- **Work task**
When a line of the entries contains "nextF", please list that line.

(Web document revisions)

%%

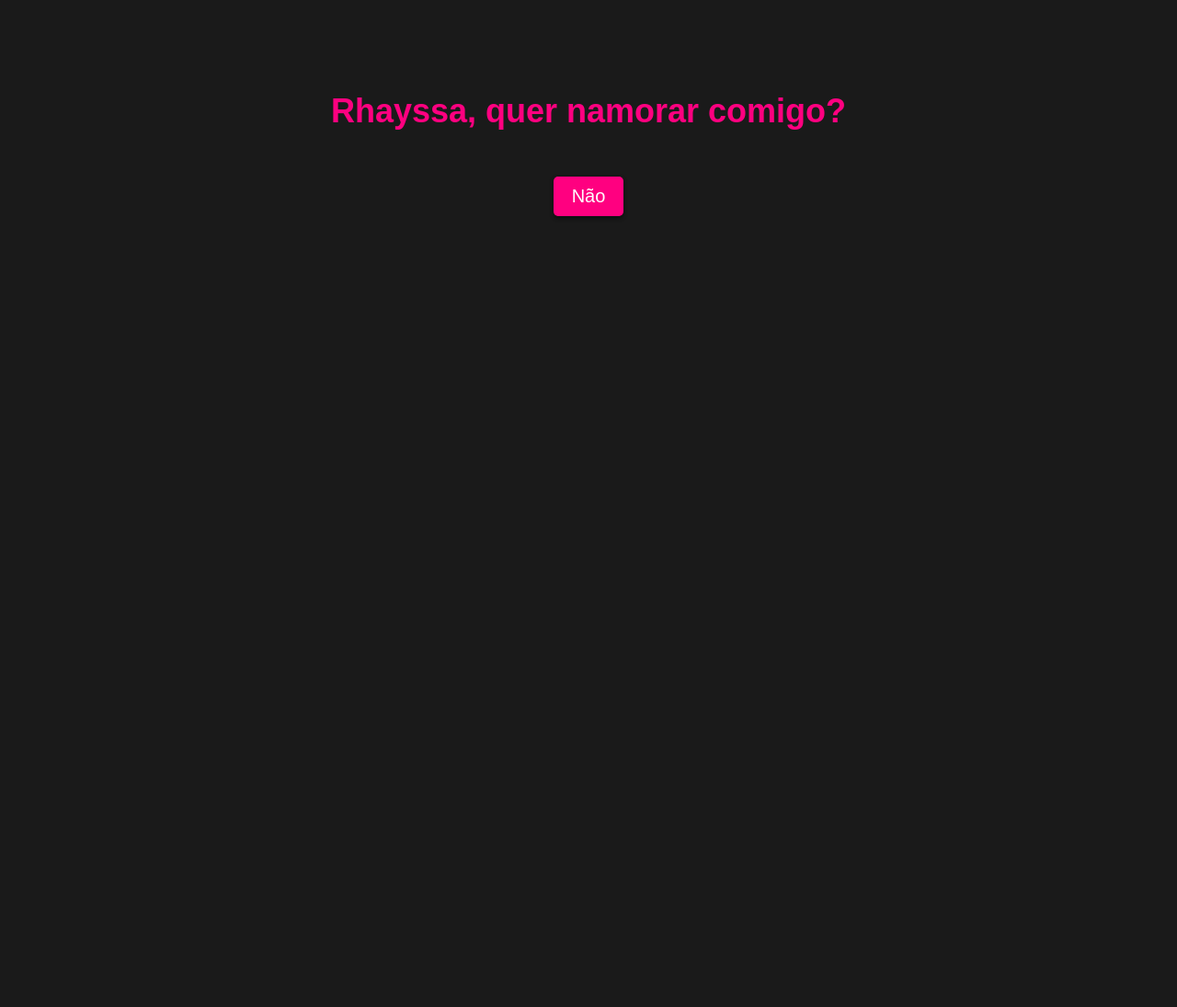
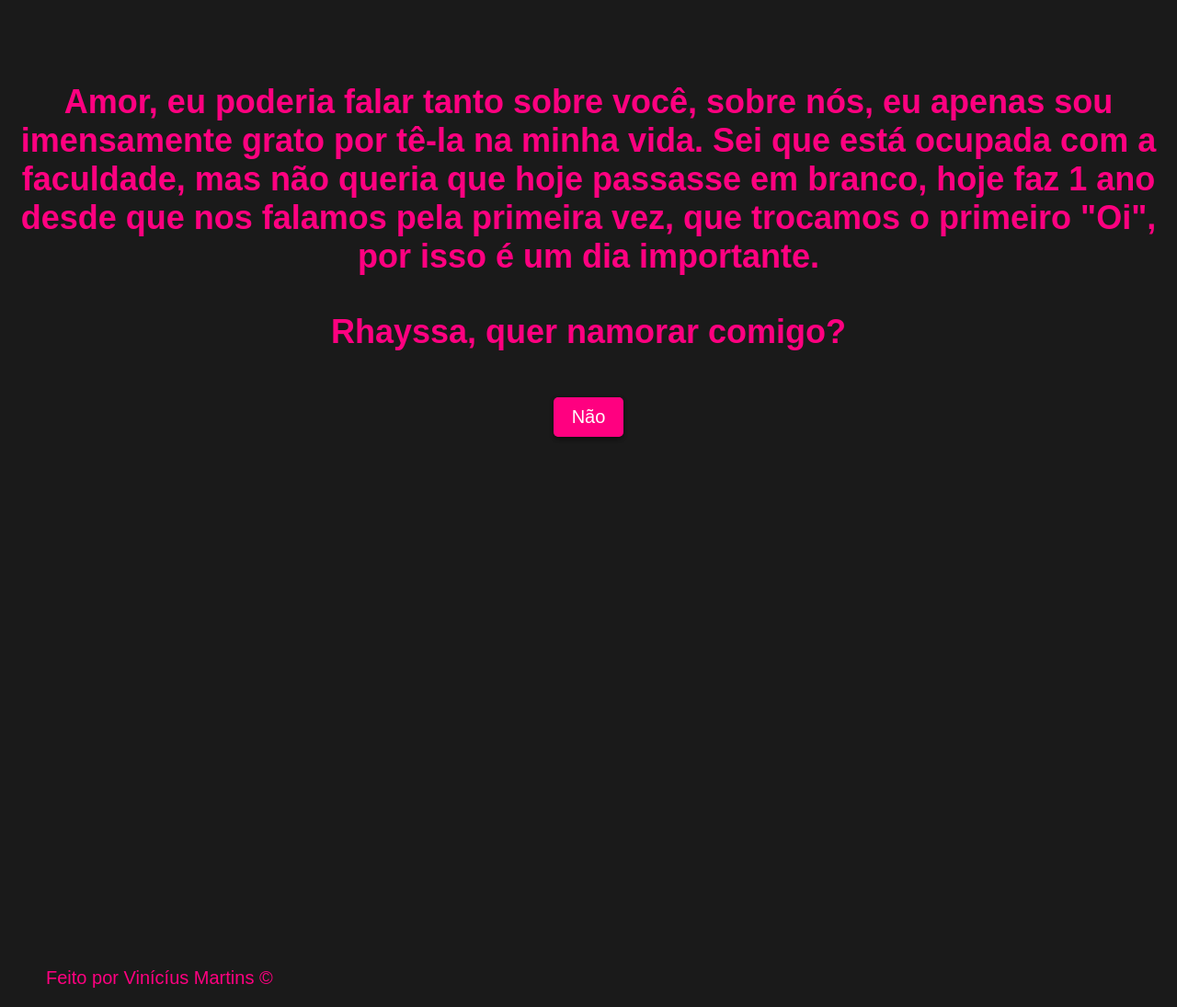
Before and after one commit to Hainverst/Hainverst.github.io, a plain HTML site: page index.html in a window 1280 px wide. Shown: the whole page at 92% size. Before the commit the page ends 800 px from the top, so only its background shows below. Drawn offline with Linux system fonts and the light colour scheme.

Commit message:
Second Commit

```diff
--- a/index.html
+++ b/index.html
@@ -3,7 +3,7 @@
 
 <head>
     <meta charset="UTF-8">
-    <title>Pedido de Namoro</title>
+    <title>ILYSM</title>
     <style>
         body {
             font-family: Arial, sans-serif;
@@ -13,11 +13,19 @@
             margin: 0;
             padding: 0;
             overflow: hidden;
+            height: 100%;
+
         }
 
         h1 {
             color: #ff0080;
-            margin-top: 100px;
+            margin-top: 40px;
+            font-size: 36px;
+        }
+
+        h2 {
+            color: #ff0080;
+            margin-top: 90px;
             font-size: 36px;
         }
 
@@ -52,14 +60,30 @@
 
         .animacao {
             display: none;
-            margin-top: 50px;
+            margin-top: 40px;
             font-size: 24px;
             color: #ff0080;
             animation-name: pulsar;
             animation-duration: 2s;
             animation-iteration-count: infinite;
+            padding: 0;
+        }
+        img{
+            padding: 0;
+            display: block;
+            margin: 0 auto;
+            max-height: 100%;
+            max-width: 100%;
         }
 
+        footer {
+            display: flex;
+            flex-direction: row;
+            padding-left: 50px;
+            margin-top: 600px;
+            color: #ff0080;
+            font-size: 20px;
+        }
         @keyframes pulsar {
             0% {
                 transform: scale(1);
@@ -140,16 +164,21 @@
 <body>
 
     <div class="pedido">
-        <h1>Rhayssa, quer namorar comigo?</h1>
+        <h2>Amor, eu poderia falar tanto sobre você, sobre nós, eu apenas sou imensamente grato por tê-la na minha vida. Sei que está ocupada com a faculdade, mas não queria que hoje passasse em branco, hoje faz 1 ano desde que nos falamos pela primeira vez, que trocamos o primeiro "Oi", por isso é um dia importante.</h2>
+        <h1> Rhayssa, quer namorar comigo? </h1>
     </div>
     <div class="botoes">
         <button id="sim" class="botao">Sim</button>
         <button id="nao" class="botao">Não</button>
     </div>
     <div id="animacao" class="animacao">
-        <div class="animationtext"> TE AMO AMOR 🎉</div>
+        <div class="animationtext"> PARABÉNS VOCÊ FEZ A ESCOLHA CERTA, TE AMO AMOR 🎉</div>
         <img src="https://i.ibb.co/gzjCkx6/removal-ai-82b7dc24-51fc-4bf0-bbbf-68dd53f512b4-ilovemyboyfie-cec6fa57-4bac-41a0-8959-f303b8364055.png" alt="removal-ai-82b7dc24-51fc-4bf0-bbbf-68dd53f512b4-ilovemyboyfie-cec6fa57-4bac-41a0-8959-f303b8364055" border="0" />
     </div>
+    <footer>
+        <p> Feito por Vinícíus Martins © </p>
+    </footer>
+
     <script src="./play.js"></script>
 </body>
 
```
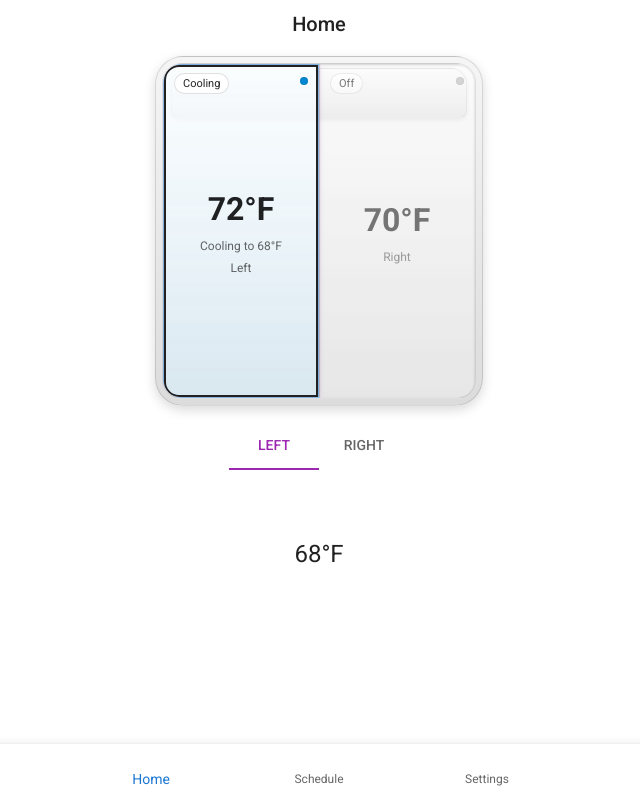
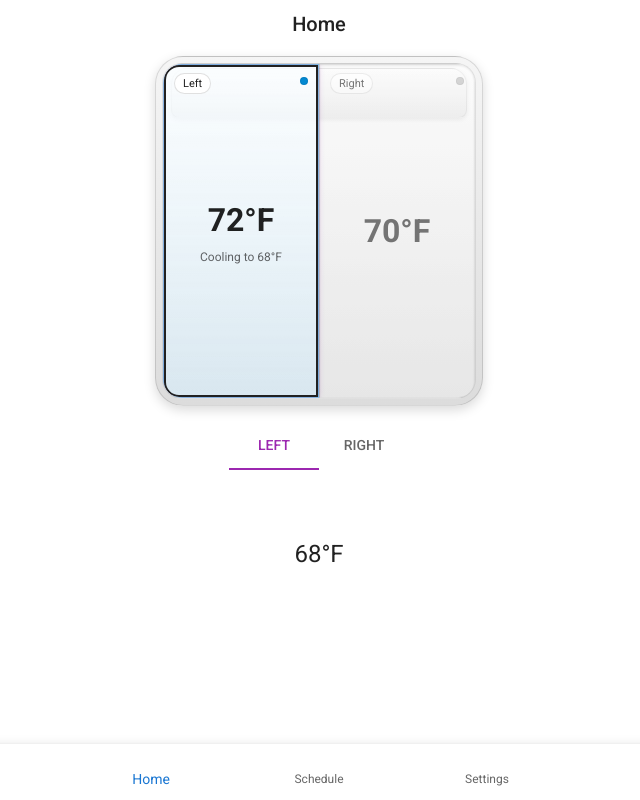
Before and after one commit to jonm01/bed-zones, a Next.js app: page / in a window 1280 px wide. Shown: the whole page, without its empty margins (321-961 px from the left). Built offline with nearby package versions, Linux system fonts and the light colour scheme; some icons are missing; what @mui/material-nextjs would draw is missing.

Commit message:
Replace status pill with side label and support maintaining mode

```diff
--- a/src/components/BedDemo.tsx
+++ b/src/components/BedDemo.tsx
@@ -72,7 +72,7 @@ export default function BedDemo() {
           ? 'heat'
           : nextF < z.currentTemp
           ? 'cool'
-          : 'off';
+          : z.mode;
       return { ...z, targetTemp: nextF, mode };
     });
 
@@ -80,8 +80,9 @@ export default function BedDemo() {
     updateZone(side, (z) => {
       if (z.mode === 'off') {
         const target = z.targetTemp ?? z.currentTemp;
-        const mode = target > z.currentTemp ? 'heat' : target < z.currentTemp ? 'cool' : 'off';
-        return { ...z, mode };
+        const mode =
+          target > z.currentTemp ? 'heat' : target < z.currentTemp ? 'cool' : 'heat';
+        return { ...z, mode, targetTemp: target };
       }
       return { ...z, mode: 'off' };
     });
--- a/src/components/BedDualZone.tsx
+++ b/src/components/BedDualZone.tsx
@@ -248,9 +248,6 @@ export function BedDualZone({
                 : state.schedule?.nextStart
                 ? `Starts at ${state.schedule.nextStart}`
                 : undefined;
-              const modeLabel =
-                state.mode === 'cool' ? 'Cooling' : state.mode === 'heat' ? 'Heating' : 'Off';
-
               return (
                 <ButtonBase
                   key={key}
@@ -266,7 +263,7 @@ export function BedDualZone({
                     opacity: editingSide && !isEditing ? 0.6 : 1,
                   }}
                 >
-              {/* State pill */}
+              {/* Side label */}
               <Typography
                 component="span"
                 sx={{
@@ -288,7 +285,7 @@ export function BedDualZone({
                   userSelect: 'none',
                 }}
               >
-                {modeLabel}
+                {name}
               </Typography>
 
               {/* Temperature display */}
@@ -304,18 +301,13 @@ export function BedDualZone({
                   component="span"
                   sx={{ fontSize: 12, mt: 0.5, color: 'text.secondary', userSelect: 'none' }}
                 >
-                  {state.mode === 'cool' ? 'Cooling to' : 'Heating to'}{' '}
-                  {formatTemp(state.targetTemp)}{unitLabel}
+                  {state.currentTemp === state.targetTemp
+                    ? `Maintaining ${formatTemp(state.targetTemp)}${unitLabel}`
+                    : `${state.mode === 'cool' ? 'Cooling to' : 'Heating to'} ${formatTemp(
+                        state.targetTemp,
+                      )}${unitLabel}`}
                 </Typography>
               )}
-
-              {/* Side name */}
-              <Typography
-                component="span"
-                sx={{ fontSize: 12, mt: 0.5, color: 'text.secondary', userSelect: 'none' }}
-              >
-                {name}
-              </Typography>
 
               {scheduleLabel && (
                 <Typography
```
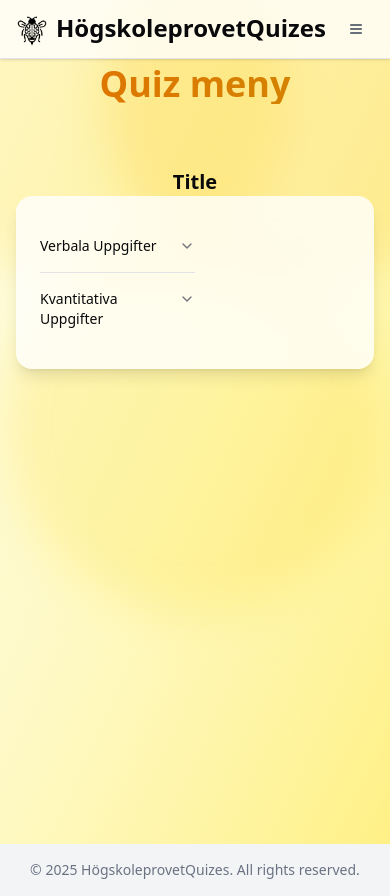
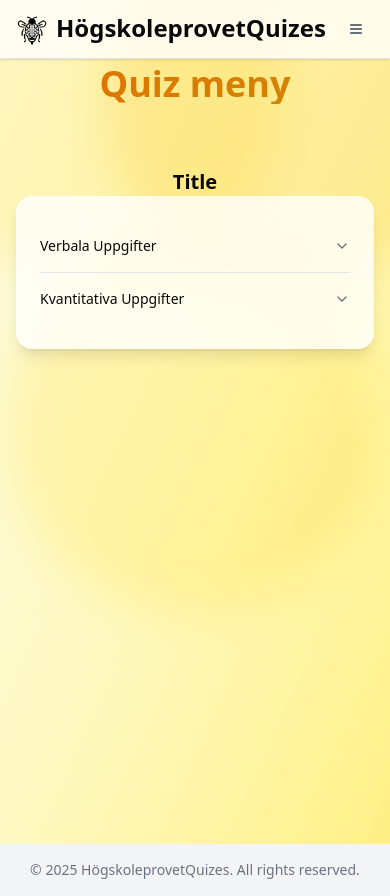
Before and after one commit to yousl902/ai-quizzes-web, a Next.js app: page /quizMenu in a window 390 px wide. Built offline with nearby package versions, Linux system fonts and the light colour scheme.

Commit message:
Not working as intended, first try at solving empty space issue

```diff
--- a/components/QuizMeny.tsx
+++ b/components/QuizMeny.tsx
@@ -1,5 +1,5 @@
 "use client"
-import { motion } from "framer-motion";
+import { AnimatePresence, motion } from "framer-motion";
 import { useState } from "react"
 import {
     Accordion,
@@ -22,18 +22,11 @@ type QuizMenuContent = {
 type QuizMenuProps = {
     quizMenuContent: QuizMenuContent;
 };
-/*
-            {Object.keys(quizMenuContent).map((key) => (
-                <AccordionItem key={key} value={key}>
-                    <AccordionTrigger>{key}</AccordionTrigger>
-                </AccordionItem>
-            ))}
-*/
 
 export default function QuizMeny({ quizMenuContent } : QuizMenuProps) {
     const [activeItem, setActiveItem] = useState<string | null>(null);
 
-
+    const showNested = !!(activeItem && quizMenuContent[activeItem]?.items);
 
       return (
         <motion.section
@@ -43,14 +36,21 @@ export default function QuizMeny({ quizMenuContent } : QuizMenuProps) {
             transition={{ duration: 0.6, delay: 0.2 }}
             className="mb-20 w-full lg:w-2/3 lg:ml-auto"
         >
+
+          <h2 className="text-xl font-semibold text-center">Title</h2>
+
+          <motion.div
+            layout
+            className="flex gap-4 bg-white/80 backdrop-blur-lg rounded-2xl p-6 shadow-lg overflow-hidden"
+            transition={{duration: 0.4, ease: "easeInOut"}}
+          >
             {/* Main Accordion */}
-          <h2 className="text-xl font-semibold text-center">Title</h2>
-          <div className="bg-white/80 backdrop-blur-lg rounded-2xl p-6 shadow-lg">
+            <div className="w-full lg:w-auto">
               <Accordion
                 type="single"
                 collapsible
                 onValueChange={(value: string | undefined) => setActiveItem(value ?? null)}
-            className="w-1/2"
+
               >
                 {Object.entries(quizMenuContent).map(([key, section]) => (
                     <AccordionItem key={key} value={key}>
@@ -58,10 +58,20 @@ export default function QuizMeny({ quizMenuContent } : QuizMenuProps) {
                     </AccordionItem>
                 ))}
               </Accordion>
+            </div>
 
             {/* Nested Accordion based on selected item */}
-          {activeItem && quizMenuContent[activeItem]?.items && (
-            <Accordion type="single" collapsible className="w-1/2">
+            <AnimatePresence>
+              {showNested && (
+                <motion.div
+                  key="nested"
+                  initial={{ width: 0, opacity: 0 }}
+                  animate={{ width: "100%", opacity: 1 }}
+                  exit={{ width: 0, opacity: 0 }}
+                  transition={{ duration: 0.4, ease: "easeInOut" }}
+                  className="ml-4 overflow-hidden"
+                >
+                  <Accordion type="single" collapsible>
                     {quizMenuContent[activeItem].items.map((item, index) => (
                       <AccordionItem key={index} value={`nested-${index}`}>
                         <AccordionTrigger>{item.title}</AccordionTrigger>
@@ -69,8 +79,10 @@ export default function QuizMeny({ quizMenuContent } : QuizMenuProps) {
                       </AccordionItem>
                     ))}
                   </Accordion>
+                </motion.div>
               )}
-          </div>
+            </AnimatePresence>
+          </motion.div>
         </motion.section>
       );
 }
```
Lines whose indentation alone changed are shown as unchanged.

%%

- **Worked solution**
           : nextF < z.currentTemp
       return { ...z, targetTemp: nextF, mode };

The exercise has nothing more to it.